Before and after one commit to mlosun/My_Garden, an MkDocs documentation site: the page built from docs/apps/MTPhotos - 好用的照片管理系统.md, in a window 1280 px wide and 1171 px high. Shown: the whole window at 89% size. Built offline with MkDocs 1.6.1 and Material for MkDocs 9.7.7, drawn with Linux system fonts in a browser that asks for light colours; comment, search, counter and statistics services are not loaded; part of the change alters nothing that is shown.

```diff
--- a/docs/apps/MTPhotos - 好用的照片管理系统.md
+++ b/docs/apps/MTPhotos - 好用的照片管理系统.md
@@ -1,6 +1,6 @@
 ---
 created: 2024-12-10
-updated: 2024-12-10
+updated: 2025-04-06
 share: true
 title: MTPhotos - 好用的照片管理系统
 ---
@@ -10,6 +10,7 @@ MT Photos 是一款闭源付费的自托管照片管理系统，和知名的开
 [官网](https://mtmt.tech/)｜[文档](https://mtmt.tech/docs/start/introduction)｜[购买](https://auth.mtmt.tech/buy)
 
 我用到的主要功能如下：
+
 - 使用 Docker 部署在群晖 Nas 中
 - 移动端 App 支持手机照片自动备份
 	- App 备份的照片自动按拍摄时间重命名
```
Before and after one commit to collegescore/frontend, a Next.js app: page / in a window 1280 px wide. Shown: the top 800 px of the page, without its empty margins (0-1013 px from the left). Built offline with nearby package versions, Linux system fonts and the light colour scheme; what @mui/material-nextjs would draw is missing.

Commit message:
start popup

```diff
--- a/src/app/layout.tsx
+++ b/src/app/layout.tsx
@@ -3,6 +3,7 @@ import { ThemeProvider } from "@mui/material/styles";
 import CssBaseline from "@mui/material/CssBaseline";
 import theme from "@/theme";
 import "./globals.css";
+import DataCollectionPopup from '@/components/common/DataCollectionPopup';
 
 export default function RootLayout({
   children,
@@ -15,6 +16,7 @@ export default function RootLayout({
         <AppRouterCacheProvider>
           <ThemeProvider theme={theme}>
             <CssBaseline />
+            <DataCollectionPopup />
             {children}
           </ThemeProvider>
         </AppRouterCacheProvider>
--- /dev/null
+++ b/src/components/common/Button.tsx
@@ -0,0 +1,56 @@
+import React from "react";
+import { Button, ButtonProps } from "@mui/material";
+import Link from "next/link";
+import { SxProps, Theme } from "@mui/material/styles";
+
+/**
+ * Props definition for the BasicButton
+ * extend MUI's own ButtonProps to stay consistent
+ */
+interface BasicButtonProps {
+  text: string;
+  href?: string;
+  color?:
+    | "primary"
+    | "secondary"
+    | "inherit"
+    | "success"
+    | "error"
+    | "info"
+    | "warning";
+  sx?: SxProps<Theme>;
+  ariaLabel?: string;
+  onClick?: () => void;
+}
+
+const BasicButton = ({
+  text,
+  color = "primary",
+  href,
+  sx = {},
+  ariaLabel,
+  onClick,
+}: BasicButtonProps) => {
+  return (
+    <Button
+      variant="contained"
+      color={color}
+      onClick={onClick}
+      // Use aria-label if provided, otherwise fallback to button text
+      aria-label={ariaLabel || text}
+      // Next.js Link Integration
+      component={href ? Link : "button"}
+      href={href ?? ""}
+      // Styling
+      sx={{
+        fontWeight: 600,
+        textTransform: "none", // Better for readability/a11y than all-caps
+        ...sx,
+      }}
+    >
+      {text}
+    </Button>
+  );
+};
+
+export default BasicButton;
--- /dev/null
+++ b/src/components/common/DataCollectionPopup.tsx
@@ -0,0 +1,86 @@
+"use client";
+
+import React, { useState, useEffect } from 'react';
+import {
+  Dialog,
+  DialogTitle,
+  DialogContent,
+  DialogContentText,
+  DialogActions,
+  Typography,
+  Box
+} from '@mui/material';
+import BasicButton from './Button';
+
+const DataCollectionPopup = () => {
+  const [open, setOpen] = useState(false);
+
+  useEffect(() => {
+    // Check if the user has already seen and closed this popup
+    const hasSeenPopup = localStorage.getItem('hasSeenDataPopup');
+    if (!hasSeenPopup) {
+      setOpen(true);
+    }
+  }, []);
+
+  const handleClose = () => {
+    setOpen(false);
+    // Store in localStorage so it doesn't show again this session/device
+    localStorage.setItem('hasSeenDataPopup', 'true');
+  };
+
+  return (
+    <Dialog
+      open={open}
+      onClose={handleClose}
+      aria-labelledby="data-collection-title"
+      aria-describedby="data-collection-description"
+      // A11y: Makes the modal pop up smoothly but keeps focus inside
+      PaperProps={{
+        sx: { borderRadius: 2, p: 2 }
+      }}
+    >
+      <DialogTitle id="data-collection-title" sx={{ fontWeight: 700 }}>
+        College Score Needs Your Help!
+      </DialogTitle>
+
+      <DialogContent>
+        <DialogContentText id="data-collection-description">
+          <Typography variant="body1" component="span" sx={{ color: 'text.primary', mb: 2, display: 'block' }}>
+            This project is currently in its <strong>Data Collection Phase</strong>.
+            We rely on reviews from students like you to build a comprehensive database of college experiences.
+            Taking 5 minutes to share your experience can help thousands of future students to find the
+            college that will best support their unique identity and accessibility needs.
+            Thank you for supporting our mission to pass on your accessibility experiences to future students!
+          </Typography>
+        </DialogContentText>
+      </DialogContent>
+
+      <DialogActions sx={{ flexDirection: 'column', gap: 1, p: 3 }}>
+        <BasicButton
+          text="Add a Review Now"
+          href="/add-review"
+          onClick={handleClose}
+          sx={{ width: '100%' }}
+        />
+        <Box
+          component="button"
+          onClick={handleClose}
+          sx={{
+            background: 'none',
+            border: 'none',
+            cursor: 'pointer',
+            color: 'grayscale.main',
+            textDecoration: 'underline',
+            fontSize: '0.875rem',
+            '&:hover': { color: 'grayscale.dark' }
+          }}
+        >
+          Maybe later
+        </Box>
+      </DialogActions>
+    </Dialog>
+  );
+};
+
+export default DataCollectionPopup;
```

- [What is being asked]: Go through the records and copy each one exactly.

- [Worked solution]:
Before and after one commit to mlosun/My_Garden, an MkDocs documentation site: the page built from docs/apps/MTPhotos - 好用的照片管理系统.md, in a window 1280 px wide and 1171 px high. Shown: the whole window at 89% size. Built offline with MkDocs 1.6.1 and Material for MkDocs 9.7.7, drawn with Linux system fonts in a browser that asks for light colours; comment, search, counter and statistics services are not loaded; part of the change alters nothing that is shown.

```diff
--- a/docs/apps/MTPhotos - 好用的照片管理系统.md
+++ b/docs/apps/MTPhotos - 好用的照片管理系统.md
@@ -1,6 +1,6 @@
 ---
 created: 2024-12-10
-updated: 2024-12-10
+updated: 2025-04-06
 share: true
 title: MTPhotos - 好用的照片管理系统
 ---
@@ -10,6 +10,7 @@ MT Photos 是一款闭源付费的自托管照片管理系统，和知名的开
 [官网](https://mtmt.tech/)｜[文档](https://mtmt.tech/docs/start/introduction)｜[购买](https://auth.mtmt.tech/buy)
 
 我用到的主要功能如下：
+
 - 使用 Docker 部署在群晖 Nas 中
 - 移动端 App 支持手机照片自动备份
 	- App 备份的照片自动按拍摄时间重命名
```
Before and after one commit to collegescore/frontend, a Next.js app: page / in a window 1280 px wide. Shown: the top 800 px of the page, without its empty margins (0-1013 px from the left). Built offline with nearby package versions, Linux system fonts and the light colour scheme; what @mui/material-nextjs would draw is missing.

Commit message:
start popup

```diff
--- a/src/app/layout.tsx
+++ b/src/app/layout.tsx
@@ -3,6 +3,7 @@ import { ThemeProvider } from "@mui/material/styles";
 import CssBaseline from "@mui/material/CssBaseline";
 import theme from "@/theme";
 import "./globals.css";
+import DataCollectionPopup from '@/components/common/DataCollectionPopup';
 
 export default function RootLayout({
   children,
@@ -15,6 +16,7 @@ export default function RootLayout({
         <AppRouterCacheProvider>
           <ThemeProvider theme={theme}>
             <CssBaseline />
+            <DataCollectionPopup />
             {children}
           </ThemeProvider>
         </AppRouterCacheProvider>
--- /dev/null
+++ b/src/components/common/Button.tsx
@@ -0,0 +1,56 @@
+import React from "react";
+import { Button, ButtonProps } from "@mui/material";
+import Link from "next/link";
+import { SxProps, Theme } from "@mui/material/styles";
+
+/**
+ * Props definition for the BasicButton
+ * extend MUI's own ButtonProps to stay consistent
+ */
+interface BasicButtonProps {
+  text: string;
+  href?: string;
+  color?:
+    | "primary"
+    | "secondary"
+    | "inherit"
+    | "success"
+    | "error"
+    | "info"
+    | "warning";
+  sx?: SxProps<Theme>;
+  ariaLabel?: string;
+  onClick?: () => void;
+}
+
+const BasicButton = ({
+  text,
+  color = "primary",
+  href,
+  sx = {},
+  ariaLabel,
+  onClick,
+}: BasicButtonProps) => {
+  return (
+    <Button
+      variant="contained"
+      color={color}
+      onClick={onClick}
+      // Use aria-label if provided, otherwise fallback to button text
+      aria-label={ariaLabel || text}
+      // Next.js Link Integration
+      component={href ? Link : "button"}
+      href={href ?? ""}
+      // Styling
+      sx={{
+        fontWeight: 600,
+        textTransform: "none", // Better for readability/a11y than all-caps
+        ...sx,
+      }}
+    >
+      {text}
+    </Button>
+  );
+};
+
+export default BasicButton;
--- /dev/null
+++ b/src/components/common/DataCollectionPopup.tsx
@@ -0,0 +1,86 @@
+"use client";
+
+import React, { useState, useEffect } from 'react';
+import {
+  Dialog,
+  DialogTitle,
+  DialogContent,
+  DialogContentText,
+  DialogActions,
+  Typography,
+  Box
+} from '@mui/material';
+import BasicButton from './Button';
+
+const DataCollectionPopup = () => {
+  const [open, setOpen] = useState(false);
+
+  useEffect(() => {
+    // Check if the user has already seen and closed this popup
+    const hasSeenPopup = localStorage.getItem('hasSeenDataPopup');
+    if (!hasSeenPopup) {
+      setOpen(true);
+    }
+  }, []);
+
+  const handleClose = () => {
+    setOpen(false);
+    // Store in localStorage so it doesn't show again this session/device
+    localStorage.setItem('hasSeenDataPopup', 'true');
+  };
+
+  return (
+    <Dialog
+      open={open}
+      onClose={handleClose}
+      aria-labelledby="data-collection-title"
+      aria-describedby="data-collection-description"
+      // A11y: Makes the modal pop up smoothly but keeps focus inside
+      PaperProps={{
+        sx: { borderRadius: 2, p: 2 }
+      }}
+    >
+      <DialogTitle id="data-collection-title" sx={{ fontWeight: 700 }}>
+        College Score Needs Your Help!
+      </DialogTitle>
+
+      <DialogContent>
+        <DialogContentText id="data-collection-description">
+          <Typography variant="body1" component="span" sx={{ color: 'text.primary', mb: 2, display: 'block' }}>
+            This project is currently in its <strong>Data Collection Phase</strong>.
+            We rely on reviews from students like you to build a comprehensive database of college experiences.
+            Taking 5 minutes to share your experience can help thousands of future students to find the
+            college that will best support their unique identity and accessibility needs.
+            Thank you for supporting our mission to pass on your accessibility experiences to future students!
+          </Typography>
+        </DialogContentText>
+      </DialogContent>
+
+      <DialogActions sx={{ flexDirection: 'column', gap: 1, p: 3 }}>
+        <BasicButton
+          text="Add a Review Now"
+          href="/add-review"
+          onClick={handleClose}
+          sx={{ width: '100%' }}
+        />
+        <Box
+          component="button"
+          onClick={handleClose}
+          sx={{
+            background: 'none',
+            border: 'none',
+            cursor: 'pointer',
+            color: 'grayscale.main',
+            textDecoration: 'underline',
+            fontSize: '0.875rem',
+            '&:hover': { color: 'grayscale.dark' }
+          }}
+        >
+          Maybe later
+        </Box>
+      </DialogActions>
+    </Dialog>
+  );
+};
+
+export default DataCollectionPopup;
```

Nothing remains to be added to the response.